## TASK REQUIREMENTS
Up to and including the line that contains "h-[480px] sm:h-[560px] md:h-[620px]", write out every line of the entries exactly, beginning with the first. Omit the pictures.

===== DATA FOR PROCESSING

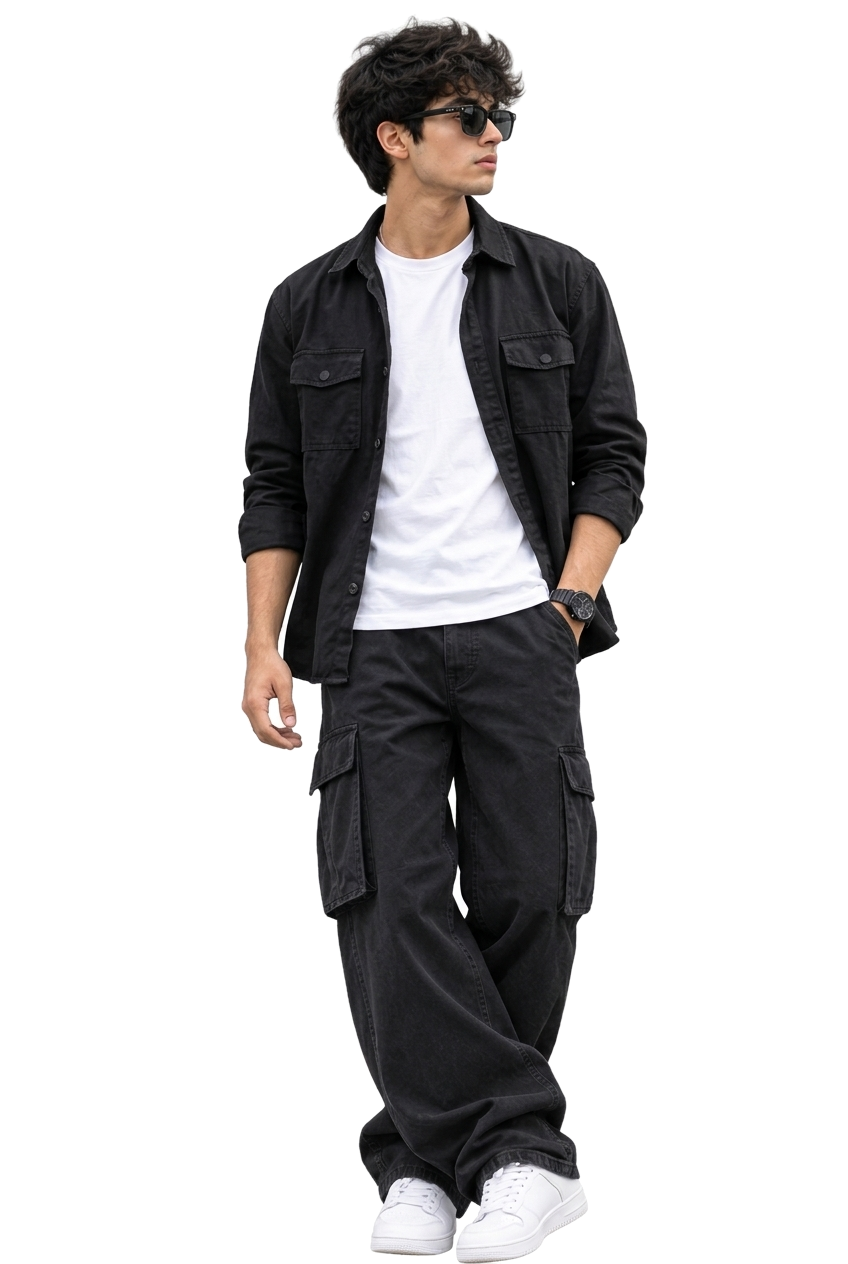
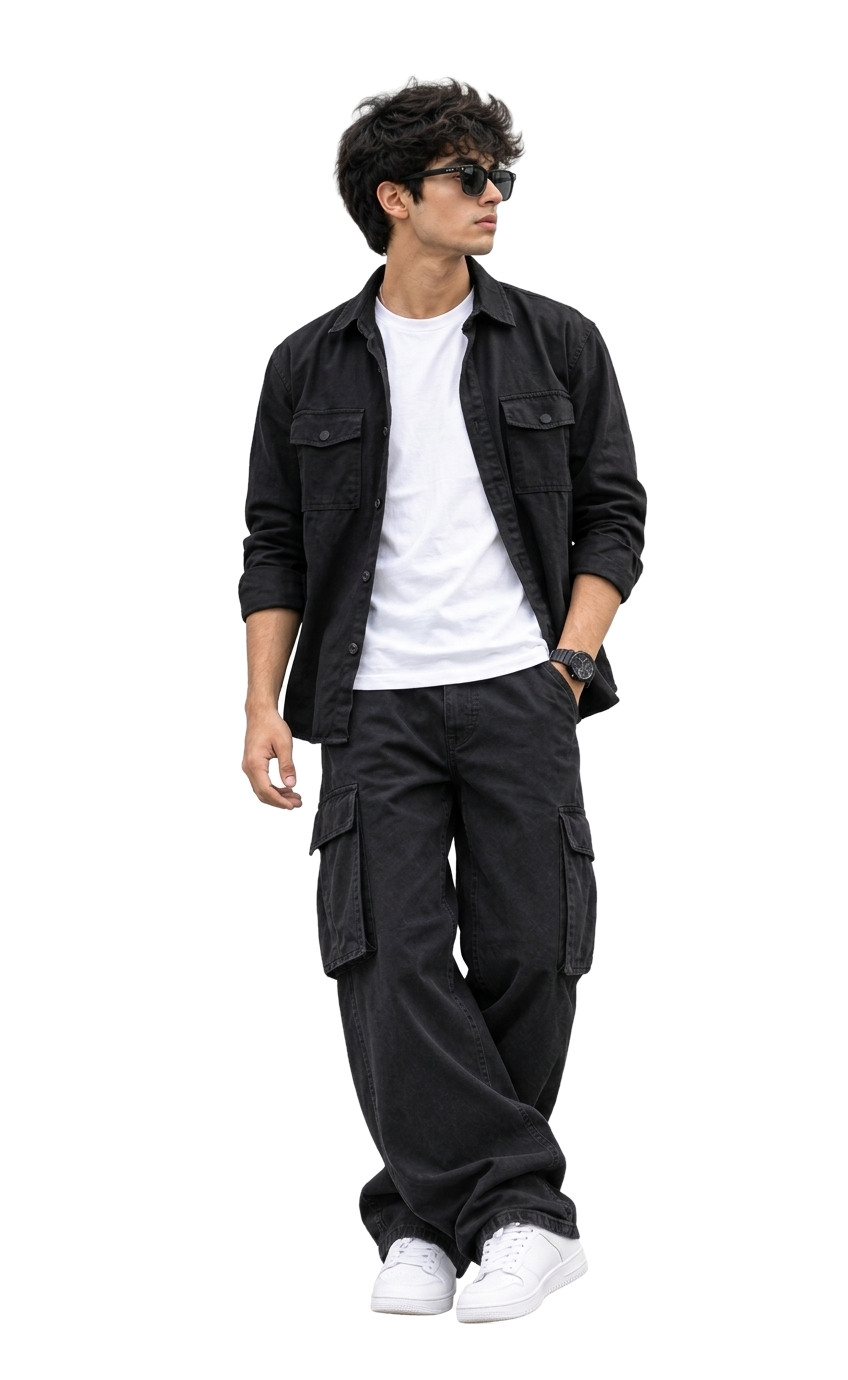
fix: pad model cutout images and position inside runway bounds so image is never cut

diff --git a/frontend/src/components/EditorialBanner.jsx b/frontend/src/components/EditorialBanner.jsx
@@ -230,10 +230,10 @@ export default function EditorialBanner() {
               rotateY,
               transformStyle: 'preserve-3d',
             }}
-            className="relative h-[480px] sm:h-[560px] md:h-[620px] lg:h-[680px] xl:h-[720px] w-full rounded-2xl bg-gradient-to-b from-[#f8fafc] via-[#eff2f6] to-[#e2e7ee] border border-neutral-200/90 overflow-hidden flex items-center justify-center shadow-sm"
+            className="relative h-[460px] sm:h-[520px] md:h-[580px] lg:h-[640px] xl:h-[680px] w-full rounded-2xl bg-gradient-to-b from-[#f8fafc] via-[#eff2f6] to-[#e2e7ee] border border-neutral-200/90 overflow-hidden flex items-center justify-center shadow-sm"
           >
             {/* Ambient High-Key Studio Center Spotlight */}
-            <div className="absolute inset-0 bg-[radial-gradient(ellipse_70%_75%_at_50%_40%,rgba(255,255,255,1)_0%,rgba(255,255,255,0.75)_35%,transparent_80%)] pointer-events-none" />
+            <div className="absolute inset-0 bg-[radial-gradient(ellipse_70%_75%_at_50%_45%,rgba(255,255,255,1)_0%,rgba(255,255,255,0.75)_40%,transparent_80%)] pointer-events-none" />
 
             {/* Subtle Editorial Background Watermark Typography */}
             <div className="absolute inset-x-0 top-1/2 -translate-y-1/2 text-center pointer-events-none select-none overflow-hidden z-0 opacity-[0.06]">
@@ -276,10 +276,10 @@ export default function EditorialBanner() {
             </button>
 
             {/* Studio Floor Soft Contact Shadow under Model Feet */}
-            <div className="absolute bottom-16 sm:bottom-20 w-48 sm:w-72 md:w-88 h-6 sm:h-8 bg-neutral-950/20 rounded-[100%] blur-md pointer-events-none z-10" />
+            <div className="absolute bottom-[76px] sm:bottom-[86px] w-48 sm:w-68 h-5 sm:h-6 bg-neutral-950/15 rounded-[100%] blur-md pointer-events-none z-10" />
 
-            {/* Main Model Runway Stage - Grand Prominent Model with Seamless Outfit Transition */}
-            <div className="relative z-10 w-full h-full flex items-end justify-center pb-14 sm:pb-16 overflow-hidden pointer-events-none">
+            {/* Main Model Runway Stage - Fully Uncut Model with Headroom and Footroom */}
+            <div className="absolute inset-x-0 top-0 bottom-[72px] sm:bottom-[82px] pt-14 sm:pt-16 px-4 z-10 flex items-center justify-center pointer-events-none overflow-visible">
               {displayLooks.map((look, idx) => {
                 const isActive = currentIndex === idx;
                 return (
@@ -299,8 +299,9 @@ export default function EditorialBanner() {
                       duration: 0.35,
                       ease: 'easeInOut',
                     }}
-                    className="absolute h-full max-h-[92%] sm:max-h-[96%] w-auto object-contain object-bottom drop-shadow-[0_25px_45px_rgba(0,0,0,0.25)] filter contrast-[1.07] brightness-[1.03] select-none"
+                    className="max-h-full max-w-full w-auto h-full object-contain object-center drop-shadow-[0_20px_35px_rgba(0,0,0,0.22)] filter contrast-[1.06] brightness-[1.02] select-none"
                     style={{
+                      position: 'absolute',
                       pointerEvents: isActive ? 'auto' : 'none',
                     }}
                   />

==========

## FINISHED TASK
fix: pad model cutout images and position inside runway bounds so image is never cut

diff --git a/frontend/src/components/EditorialBanner.jsx b/frontend/src/components/EditorialBanner.jsx
@@ -230,10 +230,10 @@ export default function EditorialBanner() {
               rotateY,
               transformStyle: 'preserve-3d',
             }}
-            className="relative h-[480px] sm:h-[560px] md:h-[620px] lg:h-[680px] xl:h-[720px] w-full rounded-2xl bg-gradient-to-b from-[#f8fafc] via-[#eff2f6] to-[#e2e7ee] border border-neutral-200/90 overflow-hidden flex items-center justify-center shadow-sm"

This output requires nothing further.